Friday, March 11, 2011

An amateur's take on cultural psychology

I'm starting to feel a sickening distance grow between myself and the matrix of culture of which I used to reside.
Putting on the jetpack of philosophy and propelling myself up and out of the choking mythological mist seemed like a great idea at the time, but now I look back at the fogs that used to cloud my mind with nostalgia.  I can't relate to a single person around me.

But I'm not the first one to feel nostalgia for an irrational past, it's what culture is built upon.  We all have a personal Garden of Eden that somehow has banished us.  Our life's goals are thus considered to be getting back to that garden somehow.  It is too bad only one true Eden exists, and that is within the uncorrupted mind of a child.

How to be "good" in a culture
        Being good has nothing to do with personal virtue, happiness, self-esteem, or level of personal achievement.  Being good is a very simple activity, summed up largely by the old phrase "monkey see, monkey do."  The great thing about the modern age is that there are a million different sub-cultures to choose from, allowing a much greater range sense of identification with your group.  Nevertheless, adherence to a group to receive acceptance is as shallow as a puddle and provides an individual with no real sense of self-esteem.  Instead of presenting yourself; values, interests, morals, and characteristics in an honest way in the hopes of "reeling in" somebody who really appreciates you, you can adopt those qualities from a 3rd party "culture" to ensure some external appreciation, no matter how shallow it may be.

So then, how does one become "good" in a culture?

Well, first you become an apprentice to a subculture.  You carefully study those you admire on TV, in magazines, at school, online.  This is the process of acquiring a reverence for the culture's music, icons, ideas, fashion, and language.  All of these extremely personal decisions that construct a person's identity are then chosen for them by the subculture they wish to be a part of.  To be truly cool, one must dedicate their time and effort toward understanding, anticipating, and participating in the trends of your particular group.  Great anxiety bubbles up at the prospect of being recognized as "uncool" or "bad" by your particular group.
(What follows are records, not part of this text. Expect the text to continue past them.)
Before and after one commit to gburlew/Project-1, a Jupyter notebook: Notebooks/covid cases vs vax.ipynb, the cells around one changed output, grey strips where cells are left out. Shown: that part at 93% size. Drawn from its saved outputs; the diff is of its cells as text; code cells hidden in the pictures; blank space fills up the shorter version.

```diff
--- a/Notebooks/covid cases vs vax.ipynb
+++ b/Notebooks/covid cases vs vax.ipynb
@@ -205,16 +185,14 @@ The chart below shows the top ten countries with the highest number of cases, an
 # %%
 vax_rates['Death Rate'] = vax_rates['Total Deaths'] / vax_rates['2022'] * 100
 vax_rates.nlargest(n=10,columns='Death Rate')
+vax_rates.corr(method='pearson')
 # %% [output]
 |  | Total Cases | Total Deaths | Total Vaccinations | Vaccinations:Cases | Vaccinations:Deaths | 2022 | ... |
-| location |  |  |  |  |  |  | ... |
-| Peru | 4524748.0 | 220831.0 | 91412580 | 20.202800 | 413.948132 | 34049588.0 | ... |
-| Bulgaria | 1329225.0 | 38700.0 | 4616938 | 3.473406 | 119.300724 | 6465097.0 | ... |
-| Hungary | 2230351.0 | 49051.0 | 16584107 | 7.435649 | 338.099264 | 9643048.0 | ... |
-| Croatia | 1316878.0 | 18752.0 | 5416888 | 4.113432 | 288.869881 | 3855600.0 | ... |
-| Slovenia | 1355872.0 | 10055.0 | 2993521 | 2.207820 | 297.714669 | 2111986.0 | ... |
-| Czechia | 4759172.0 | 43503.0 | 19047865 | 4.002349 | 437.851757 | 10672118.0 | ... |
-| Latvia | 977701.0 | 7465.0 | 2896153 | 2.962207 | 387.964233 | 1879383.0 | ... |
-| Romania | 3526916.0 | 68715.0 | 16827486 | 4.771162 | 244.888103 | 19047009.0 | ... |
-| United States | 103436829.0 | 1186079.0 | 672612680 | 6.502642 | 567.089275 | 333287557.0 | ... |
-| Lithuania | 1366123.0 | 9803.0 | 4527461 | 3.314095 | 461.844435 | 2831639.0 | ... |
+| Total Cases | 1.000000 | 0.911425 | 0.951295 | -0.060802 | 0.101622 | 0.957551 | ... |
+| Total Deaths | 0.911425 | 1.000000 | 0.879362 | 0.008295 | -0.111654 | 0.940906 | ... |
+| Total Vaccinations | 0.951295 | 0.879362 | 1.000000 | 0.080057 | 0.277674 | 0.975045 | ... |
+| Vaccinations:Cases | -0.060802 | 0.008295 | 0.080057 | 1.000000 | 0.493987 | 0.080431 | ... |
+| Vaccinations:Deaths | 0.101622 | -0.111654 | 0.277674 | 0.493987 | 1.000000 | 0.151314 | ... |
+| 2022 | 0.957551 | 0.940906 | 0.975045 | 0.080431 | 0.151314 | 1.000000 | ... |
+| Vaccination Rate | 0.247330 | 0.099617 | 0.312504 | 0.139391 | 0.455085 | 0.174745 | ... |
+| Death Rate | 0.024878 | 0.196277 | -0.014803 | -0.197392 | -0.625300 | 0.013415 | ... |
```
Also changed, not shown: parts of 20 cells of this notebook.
Even groups now that claim to promote individuality such as "hipsters" have their downfalls.  For instance, if one is a fan of Fall Out Boy (a band that has been judged by many to be a part of the "emo" subculture), they are scoffed at and mocked.  Indeed, the realm of judgement for hipsters seems to remain in music, but through the rise of "scenesters" notions of what activities provide the most amount of pleasure are becoming a new source of conceit.  Partying, doing drugs, disrespect in general, and a lack of self-regulation are the new "cool" pleasure time activities.  Surprisingly, this seems to be a fusion between the world of gangster rap that was popular in the late 90's, early 00's, seeing as money, clothes, and partying are the number one foci of many mainstream hip cultures.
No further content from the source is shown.